> [Exercise prompt]: Each record must be written out again exactly. Skip any picture it contains.

Web interface edit records
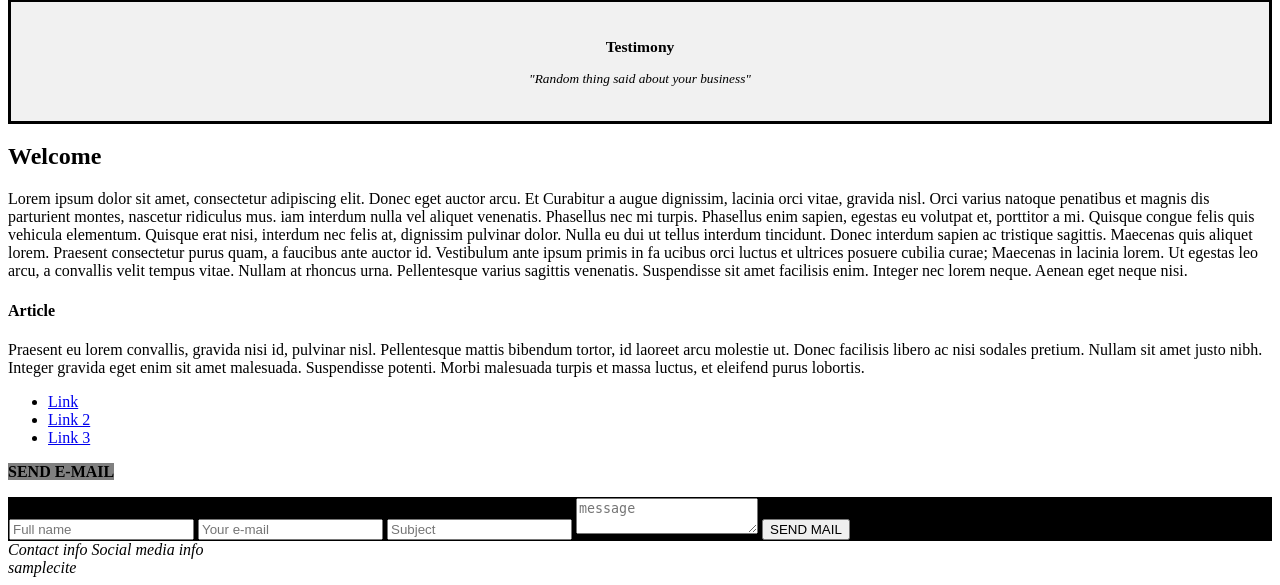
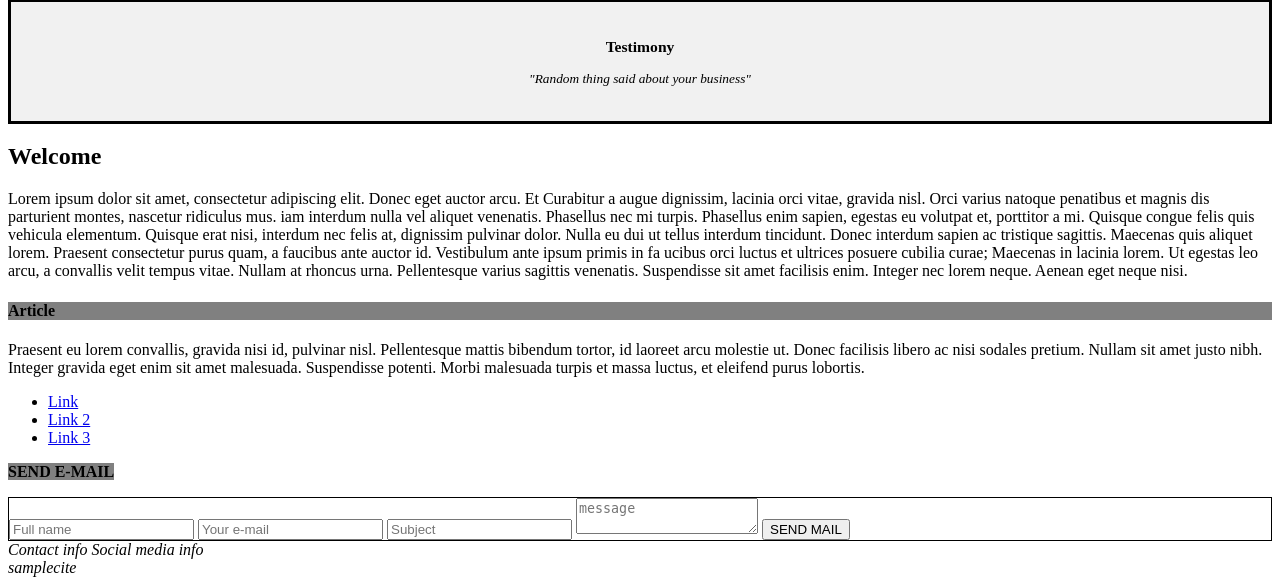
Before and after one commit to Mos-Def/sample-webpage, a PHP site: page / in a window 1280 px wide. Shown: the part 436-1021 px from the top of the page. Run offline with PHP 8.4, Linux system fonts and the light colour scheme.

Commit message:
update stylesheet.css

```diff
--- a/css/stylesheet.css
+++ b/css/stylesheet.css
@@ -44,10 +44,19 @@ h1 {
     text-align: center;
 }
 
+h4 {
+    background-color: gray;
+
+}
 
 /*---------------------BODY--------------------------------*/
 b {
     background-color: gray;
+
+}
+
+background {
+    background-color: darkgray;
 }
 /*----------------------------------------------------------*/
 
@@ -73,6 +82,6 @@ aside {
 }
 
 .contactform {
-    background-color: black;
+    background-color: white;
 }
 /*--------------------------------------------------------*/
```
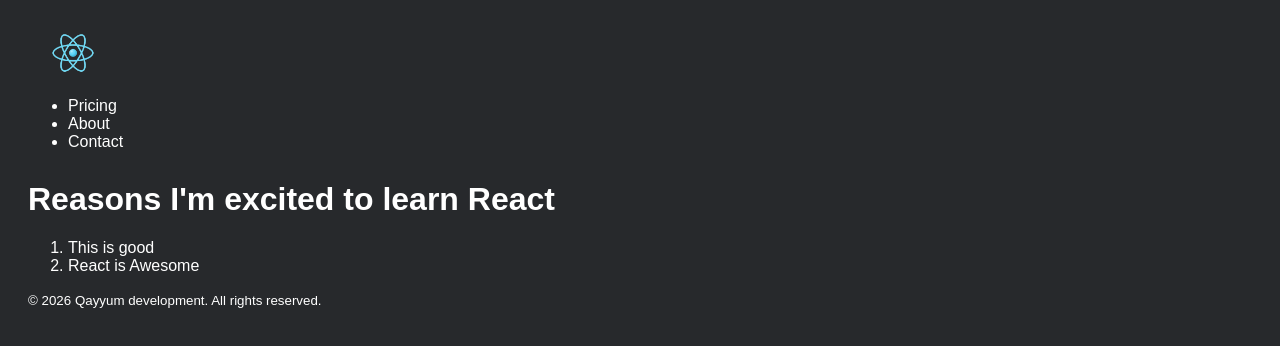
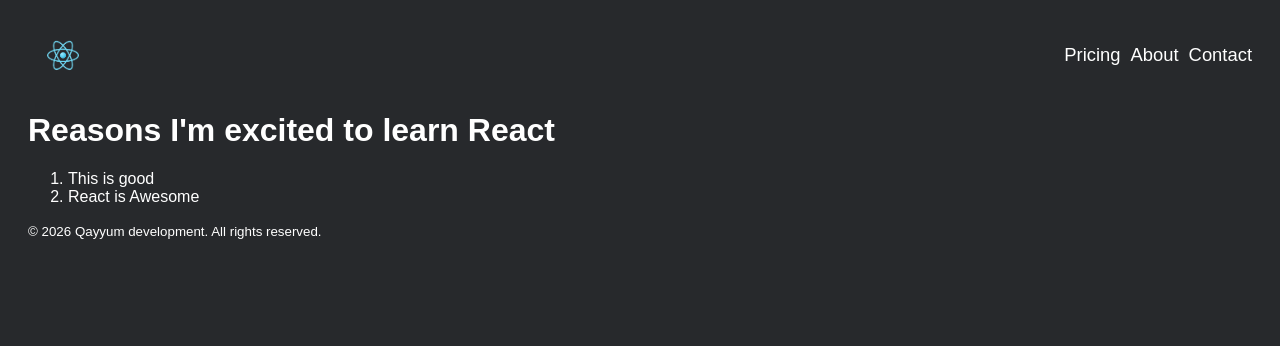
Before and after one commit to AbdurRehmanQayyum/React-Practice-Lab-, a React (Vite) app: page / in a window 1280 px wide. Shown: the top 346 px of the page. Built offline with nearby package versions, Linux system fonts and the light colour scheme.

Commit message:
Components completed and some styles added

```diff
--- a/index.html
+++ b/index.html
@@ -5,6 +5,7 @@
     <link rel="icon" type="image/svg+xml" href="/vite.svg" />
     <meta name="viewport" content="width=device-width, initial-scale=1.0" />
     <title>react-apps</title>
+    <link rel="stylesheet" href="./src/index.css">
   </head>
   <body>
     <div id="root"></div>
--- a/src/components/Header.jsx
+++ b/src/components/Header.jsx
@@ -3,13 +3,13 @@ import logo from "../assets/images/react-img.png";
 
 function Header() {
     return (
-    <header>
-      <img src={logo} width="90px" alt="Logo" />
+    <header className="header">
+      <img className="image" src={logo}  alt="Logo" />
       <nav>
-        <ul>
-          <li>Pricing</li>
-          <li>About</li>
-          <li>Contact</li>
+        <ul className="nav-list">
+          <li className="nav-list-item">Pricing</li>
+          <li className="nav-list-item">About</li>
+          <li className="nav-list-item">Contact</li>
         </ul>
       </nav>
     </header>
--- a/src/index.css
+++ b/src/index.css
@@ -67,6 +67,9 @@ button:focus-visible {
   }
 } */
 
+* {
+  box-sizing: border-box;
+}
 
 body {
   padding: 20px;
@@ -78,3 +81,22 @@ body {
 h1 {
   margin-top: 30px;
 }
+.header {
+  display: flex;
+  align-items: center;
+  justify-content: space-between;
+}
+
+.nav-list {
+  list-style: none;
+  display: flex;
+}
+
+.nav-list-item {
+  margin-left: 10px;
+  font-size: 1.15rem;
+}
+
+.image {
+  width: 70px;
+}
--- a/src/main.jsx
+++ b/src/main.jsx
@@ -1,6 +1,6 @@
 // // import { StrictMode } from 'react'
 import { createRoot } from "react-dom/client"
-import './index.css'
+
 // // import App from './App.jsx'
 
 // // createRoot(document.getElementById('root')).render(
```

> [Output below]:
Before and after one commit to Mos-Def/sample-webpage, a PHP site: page / in a window 1280 px wide. Shown: the part 436-1021 px from the top of the page. Run offline with PHP 8.4, Linux system fonts and the light colour scheme.

Commit message:
update stylesheet.css

```diff
--- a/css/stylesheet.css
+++ b/css/stylesheet.css
@@ -44,10 +44,19 @@ h1 {
     text-align: center;
 }
 
+h4 {
+    background-color: gray;
+
+}
 
 /*---------------------BODY--------------------------------*/
 b {
     background-color: gray;
+
+}
+
+background {
+    background-color: darkgray;
 }
 /*----------------------------------------------------------*/
 
@@ -73,6 +82,6 @@ aside {
 }
 
 .contactform {
-    background-color: black;
+    background-color: white;
 }
 /*--------------------------------------------------------*/
```
Before and after one commit to AbdurRehmanQayyum/React-Practice-Lab-, a React (Vite) app: page / in a window 1280 px wide. Shown: the top 346 px of the page. Built offline with nearby package versions, Linux system fonts and the light colour scheme.

Commit message:
Components completed and some styles added

```diff
--- a/index.html
+++ b/index.html
@@ -5,6 +5,7 @@
     <link rel="icon" type="image/svg+xml" href="/vite.svg" />
     <meta name="viewport" content="width=device-width, initial-scale=1.0" />
     <title>react-apps</title>
+    <link rel="stylesheet" href="./src/index.css">
   </head>
   <body>
     <div id="root"></div>
--- a/src/components/Header.jsx
+++ b/src/components/Header.jsx
@@ -3,13 +3,13 @@ import logo from "../assets/images/react-img.png";
 
 function Header() {
     return (
-    <header>
-      <img src={logo} width="90px" alt="Logo" />
+    <header className="header">
+      <img className="image" src={logo}  alt="Logo" />
       <nav>
-        <ul>
-          <li>Pricing</li>
-          <li>About</li>
-          <li>Contact</li>
+        <ul className="nav-list">
+          <li className="nav-list-item">Pricing</li>
+          <li className="nav-list-item">About</li>
+          <li className="nav-list-item">Contact</li>
         </ul>
       </nav>
     </header>
--- a/src/index.css
+++ b/src/index.css
@@ -67,6 +67,9 @@ button:focus-visible {
   }
 } */
 
+* {
+  box-sizing: border-box;
+}
 
 body {
   padding: 20px;
@@ -78,3 +81,22 @@ body {
 h1 {
   margin-top: 30px;
 }
+.header {
+  display: flex;
+  align-items: center;
+  justify-content: space-between;
+}
+
+.nav-list {
+  list-style: none;
+  display: flex;
+}
+
+.nav-list-item {
+  margin-left: 10px;
+  font-size: 1.15rem;
+}
+
+.image {
+  width: 70px;
+}
--- a/src/main.jsx
+++ b/src/main.jsx
@@ -1,6 +1,6 @@
 // // import { StrictMode } from 'react'
 import { createRoot } from "react-dom/client"
-import './index.css'
+
 // // import App from './App.jsx'
 
 // // createRoot(document.getElementById('root')).render(
```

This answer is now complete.